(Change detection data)
────────────────────────────────────────

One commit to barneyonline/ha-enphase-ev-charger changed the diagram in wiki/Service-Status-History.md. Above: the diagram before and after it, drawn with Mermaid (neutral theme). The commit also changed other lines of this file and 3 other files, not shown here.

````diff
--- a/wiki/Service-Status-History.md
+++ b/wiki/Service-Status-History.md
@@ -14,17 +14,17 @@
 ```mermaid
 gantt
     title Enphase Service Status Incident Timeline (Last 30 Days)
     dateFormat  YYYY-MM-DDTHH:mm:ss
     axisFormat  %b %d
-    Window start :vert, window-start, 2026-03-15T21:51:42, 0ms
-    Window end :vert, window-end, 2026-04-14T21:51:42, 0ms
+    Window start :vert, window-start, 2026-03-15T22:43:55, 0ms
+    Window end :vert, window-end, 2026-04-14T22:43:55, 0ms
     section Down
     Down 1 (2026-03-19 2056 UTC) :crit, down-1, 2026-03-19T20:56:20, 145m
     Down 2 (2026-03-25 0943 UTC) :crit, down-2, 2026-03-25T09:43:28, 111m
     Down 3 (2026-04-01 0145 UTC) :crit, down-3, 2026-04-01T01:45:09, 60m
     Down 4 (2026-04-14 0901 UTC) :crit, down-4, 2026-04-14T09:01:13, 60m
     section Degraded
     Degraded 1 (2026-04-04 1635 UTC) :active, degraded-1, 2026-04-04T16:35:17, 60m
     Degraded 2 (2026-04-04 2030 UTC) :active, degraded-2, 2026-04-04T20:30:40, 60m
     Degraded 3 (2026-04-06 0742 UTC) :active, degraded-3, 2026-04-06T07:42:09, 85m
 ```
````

────────────────────────────────────────

-- WHAT THE EXERCISE ASKS --
Say how many lines of the records contain the word "wiki", and give no other output.

-- COMPLETED TASK --
3